Similarly, the term Habshi is from Al-Habsh, the Arabic term for Abyssinia, is held to be derived from the common name for the captains of the Ethiopian/Abyssinian ships that also first delivered Siddi slaves to the subcontinent..
I figured that Habsis /Siddis are Abyssinians from Abyssinia descendants of Africans who were brought to western costs of India and Goa by the Portuguese, British and the Arabs between the 14th and 19th centuries.
I am concluding that African Indians referred to as “Abyssinians, Habshis, or Siddis” (by Khalidi1989;Harris 1971;Ali1996;Palakshappa1976) played considerable role in military, and  were exploited for cheap labour in India from the 14th century until India became independent of British rule  (Pinto 1992).
Link: en.wikipedia.org/wiki/Siddi

Historian Runoko Rashidi in an essay writes , “The African Presence in India“: “…..African sailors known as Siddis stand out. Certainly, Siddi kingdoms were established in western India in Janjira and Jaffrabad as early as 1100 AD. After their conversion to Islam, the African freedmen of India, originally called Habshi from the Arabic, called themselves Sayyad (descendants of Muhammad) and were consequently called Siddis. Indeed, the island Janjira was formerly called Habshan, meaning Habshan’s or African’s land. Siddi signifies lord or prince. It is further said that Siddi is an expression of respectful address commonly used in North Africa, like Sahib in India. Specifically, it is said to be an honorific title given to the descendants of African natives in the west of India, some of whom were distinguished military officers and administrators of the Muslim princes of the Deccan. …The Siddis were a tightly knit group, highly aggressive, and even ferocious in battle. They were employed largely as security forces for Muslim fleets in the Indian Ocean, a position they maintained for centuries. The Siddi commanders were titled Admirals of the Mughal Empire, and received an annual salary of 300,000 rupees. According to Ibn Battuta (1304-1377), the noted Muslim writer who journeyed through both Africa and Asia, the Siddis “are the guarantors of safety on the Indian Ocean; let there be but one of them on a ship and it will avoided by the Indian pirates and idolaters.”

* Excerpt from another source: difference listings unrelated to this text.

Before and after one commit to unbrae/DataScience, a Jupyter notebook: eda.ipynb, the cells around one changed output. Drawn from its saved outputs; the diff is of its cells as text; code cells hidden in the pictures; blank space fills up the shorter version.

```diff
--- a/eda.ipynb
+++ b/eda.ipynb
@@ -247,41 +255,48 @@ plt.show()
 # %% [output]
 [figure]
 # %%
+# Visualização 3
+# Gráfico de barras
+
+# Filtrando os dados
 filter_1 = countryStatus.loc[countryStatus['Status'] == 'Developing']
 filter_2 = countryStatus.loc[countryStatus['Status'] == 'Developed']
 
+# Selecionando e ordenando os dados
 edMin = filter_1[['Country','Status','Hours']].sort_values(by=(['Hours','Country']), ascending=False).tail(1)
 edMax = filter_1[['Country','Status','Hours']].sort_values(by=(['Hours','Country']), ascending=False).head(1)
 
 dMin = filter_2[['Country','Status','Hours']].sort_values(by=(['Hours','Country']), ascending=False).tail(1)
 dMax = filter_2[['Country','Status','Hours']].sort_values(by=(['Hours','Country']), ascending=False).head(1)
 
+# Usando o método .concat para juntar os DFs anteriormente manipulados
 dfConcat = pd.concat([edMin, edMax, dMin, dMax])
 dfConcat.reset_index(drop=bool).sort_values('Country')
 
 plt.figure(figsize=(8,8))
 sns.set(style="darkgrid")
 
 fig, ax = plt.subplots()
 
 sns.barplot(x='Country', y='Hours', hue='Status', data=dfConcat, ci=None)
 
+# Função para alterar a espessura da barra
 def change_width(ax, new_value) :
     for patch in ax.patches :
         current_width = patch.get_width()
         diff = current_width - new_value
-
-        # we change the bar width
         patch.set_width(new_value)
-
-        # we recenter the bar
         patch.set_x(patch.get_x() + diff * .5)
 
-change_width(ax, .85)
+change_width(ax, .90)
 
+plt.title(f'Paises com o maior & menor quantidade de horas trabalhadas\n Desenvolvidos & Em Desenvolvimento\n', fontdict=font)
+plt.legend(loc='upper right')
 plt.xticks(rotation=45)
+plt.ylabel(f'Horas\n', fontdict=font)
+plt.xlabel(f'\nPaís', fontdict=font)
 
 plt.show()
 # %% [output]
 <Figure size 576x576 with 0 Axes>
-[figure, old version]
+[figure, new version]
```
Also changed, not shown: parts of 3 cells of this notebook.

(Link: http://marlinspikehall.wordpress.com/2007/05/18/africans-in-india-part-1/)

Sources::
en.wikipedia.org/wiki/Siddi
http://www.newsanalysisindia.com/
Siddis from Abyssinia

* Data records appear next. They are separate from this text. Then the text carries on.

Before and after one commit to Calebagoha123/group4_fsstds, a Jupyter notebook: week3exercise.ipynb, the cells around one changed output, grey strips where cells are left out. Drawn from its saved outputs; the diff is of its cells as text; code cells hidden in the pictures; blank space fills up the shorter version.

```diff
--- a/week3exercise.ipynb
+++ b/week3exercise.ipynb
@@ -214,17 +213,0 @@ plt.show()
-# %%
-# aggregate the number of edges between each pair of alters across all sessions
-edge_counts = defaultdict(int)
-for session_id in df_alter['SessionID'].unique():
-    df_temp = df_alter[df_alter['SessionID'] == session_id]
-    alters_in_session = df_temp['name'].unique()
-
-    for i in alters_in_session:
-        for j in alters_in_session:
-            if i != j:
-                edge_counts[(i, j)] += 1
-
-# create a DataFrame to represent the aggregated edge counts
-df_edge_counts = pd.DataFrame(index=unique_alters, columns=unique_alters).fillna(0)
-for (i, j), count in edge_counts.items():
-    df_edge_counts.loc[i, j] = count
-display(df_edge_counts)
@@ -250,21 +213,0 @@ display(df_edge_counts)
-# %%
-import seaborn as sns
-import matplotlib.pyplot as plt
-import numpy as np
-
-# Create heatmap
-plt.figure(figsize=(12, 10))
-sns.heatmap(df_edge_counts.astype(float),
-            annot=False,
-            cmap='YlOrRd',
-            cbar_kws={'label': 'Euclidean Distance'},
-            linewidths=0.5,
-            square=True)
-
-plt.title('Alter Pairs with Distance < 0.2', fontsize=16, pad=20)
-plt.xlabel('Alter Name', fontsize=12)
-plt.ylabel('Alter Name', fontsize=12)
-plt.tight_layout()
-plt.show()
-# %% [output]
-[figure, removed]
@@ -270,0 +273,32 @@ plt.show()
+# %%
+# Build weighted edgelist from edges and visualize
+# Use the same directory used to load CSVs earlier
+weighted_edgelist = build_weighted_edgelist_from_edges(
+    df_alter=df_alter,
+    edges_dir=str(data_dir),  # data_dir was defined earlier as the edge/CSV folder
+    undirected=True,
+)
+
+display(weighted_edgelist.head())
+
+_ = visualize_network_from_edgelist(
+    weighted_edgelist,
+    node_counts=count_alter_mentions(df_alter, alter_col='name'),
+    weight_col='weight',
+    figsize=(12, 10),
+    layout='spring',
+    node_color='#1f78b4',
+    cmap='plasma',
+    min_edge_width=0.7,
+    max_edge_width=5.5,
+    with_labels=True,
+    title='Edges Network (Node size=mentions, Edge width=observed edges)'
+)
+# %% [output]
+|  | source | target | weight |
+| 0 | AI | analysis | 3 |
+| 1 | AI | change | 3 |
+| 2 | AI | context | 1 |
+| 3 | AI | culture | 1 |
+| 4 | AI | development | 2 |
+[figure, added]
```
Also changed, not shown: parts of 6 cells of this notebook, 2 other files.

E book -Shaping Membership, Defining Nation: The Cultural Politics of African Indian in South Asia  
By J. Pashington Obeng